Coherent Optics – Though access-centric CFP, CFP2 and QSFP56-DD/OSFP coherent optics enable a long link reach of greater than 100km (up to thousands of km for CFP and CFP2) at data rates as high as 400G, they have higher space and power requirements than other types of transceivers used within an operator’s access network. As a result, leveraging coherent optics potentially raises total operator costs, which poses a challenge to network operators with constrained budgets.

PAM4 – The PAM4 standard employs four amplitude channels, each with two bits, which doubles the data rate, making it twice as efficient as legacy binary models. Compared to the space and power requirements of coherent optics, PAM4 leverages components that can fit in smaller, more common form factors such as the QSFP28 model. As such, it delivers significant cost savings advantages to network operators that leverage it. 

However, PAM4 optics are not without their limitations. Going past 100Gbps at an optical link reach of 5km requires amplification, dispersion compensation and/or forward error correction (FEC) on the optical line. This means the installation of active equipment and greater power expenditure, potentially mitigating PAM4’s low-cost advantage. 

New Technologies: Accommodating the Diversity of Use Cases Within Access Networks

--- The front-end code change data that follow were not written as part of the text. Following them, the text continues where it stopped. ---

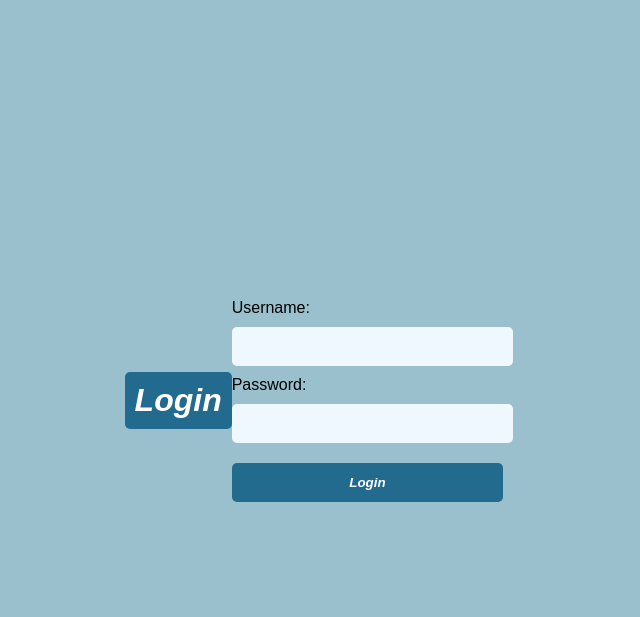
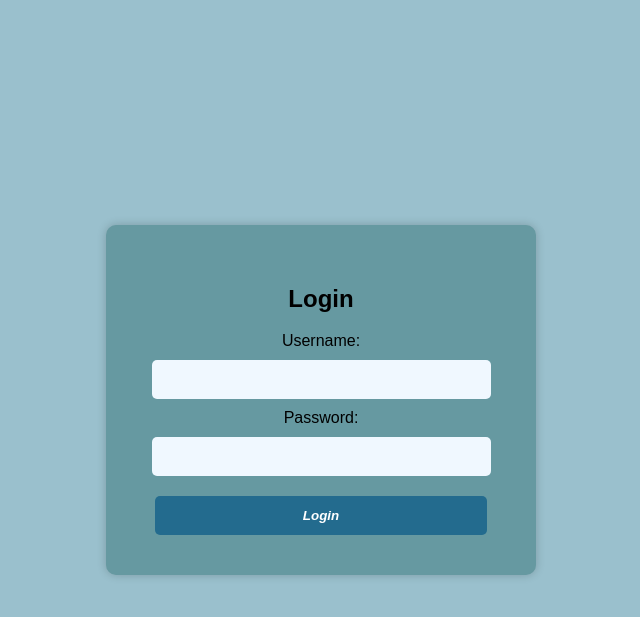
Before and after one commit to SivaMaharajaG/atudent_academic, a Flask app: page /login in a window 1280 px wide. Shown: the top 617 px of the page, without its empty margins (319-959 px from the left). Run offline with Flask 3, Linux system fonts and the light colour scheme.

Commit message:
Update login.html

```diff
--- a/templates/login.html
+++ b/templates/login.html
@@ -5,7 +5,8 @@
     <link rel="stylesheet" href="{{ url_for('static', filename='style1.css') }}">
   </head>
   <body>
-    <h1>Login</h1>
+    <div class="container">
+    <h2>Login</h2>
     <form method="POST">
       Username: <input name="username" type="text"><br>
       Password: <input name="password" type="password"><br>
@@ -20,5 +21,6 @@
         </ul>
       {% endif %}
     {% endwith %}
+    </div>
   </body>
 </html>
```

Despite their drawbacks, both coherent optics and PAM4 technology will play a strong role in propelling access and other networks to 800G and beyond. What is missing from the discussion, however, is a solution that can solve for the longer reach and costlier nature of coherent optics and the cost-effective yet constrained reach of available PAM4 solutions.  

Modern access networks serve many different types of structures from cell towers, enterprise buildings and multi-dwelling units (MDUs) to data centers, aggregation sites, schools and sports stadiums. The new trend in access networking is a focus on data transmission across shorter distances, often less than 40km. Extremely low latency requirements are also adding a new and interesting dimension into the access network, especially as 5G rollouts continue. 

It is quickly becoming clear that access network operators need a solution that achieves the following three requirements:

      1. Allows for 100G DWDM so operators can have the speed and capacity they need to meet current and future end-user requirements

      2. Leverages a common transceiver form factor, like QSFP28, for seamless interoperability and cost savings

      3. Enables data transmission at a reasonable distance of 40km without requiring any external transport equipment, amplifiers, filters, etc.


As we launch into 2021, one thing is clear – the future of the optical access network in Europe is bright. With governments continuing to invest in 5G rollouts and individual network operators jockeying for position, the trend toward convergence and the need for higher speeds and bandwidth is only heating up. Optical network equipment manufacturers have a strong role to play in making the networks of the future a reality. Though existing coherent and PAM4 solutions help operators overcome the challenges of upgrading bandwidth to a certain extent, there is still room for improvement. Fortunately, that time has come, and European network operators can look forward to a bold future as they work to meet the requirements of their end users.